Seven hundred and twenty-eight thousand tonnes of subsidised lime were used between October 1974 and September 1975 and 1,098,000 tonnes the following year. A sample field inquiry shows an uptake of about 708,000 tonnes in 1977.

Is the Minister aware that the downturn in sales is taking place in areas that can least afford it, namely areas with high rainfall and marginal land? Is he further aware of the tremendous job loss that has occurred in the lime quarries of Scotland since the subsidy was removed?

The hon. Gentleman should not exaggerate the position. I do not think there has been a tremendous loss of jobs, bearing in mind that the decline in lime use is so limited. How-ever, if the hon. Gentleman has any evidence to show that advice or encouragement will lead to an intelligent use of lime, even if it is not subsidised, I shall be glad to listen to his representations.

How does the refusal to reintroduce the lime subsidy square with the Government's promise to increase home food production, arid does the Minister not accept that a relatively tiny amount of lime subsidy can reap great rewards in increased efficiency and food production in Scotland?

This is what happens when one has too many agricultural experts in one party. I must tell the hon. Gentleman that production is increasing and that there is no evidence of any serious decline in the use of lime.

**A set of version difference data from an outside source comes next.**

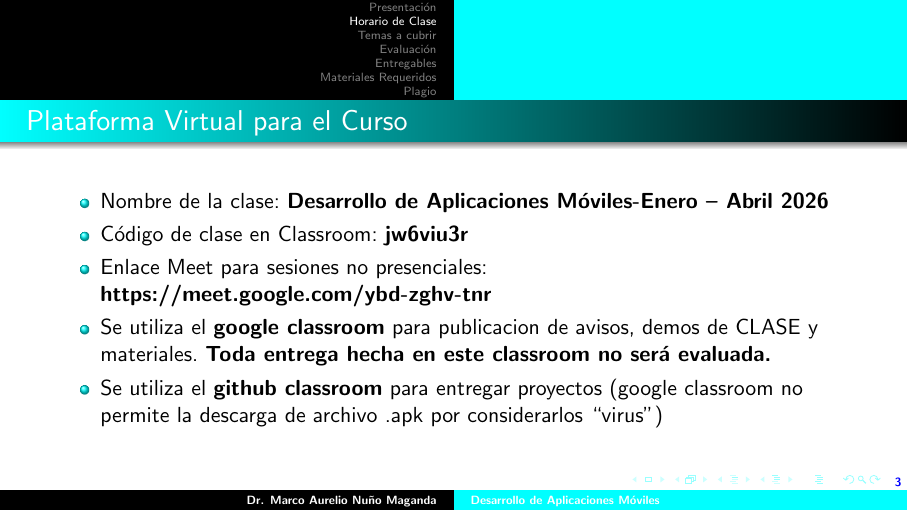
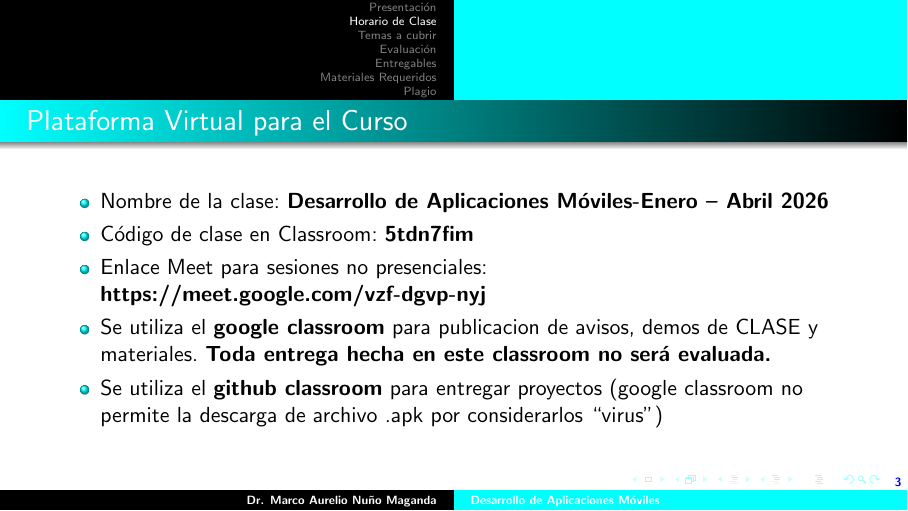
Before and after one commit to mnunom-upv/PresentacionCursosLatex, LaTeX slides (PresentacionDAM_2026.tex): page 3 of 45. Compiled offline with pdfLaTeX.

Commit message:
Version1767796056

```diff
--- a/PresentacionDAM_2026.tex
+++ b/PresentacionDAM_2026.tex
@@ -111,8 +111,8 @@
 \newcommand{\package}{upv\_dap}
 \newcommand{\cuatriaberpackage}{ene\_abr\_26}
 \newcommand{\abreviaturaNombreMateria}{DAM}
-\newcommand{\claveClassroom}{jw6viu3r}
-\newcommand{\claveMeet}{https://meet.google.com/ybd-zghv-tnr}
+\newcommand{\claveClassroom}{5tdn7fim}
+\newcommand{\claveMeet}{https://meet.google.com/vzf-dgvp-nyj}
 \title{\nombreMateria} % The short title appears at the bottom of every slide, the full title is only on the title page
 
 \author{Dr. Marco Aurelio Nuño Maganda} % Your name
```
Also changed, not shown: PresentacionDAM_2026.pdf.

It is well understood by most intelligent farmers that lime is beneficial to their land.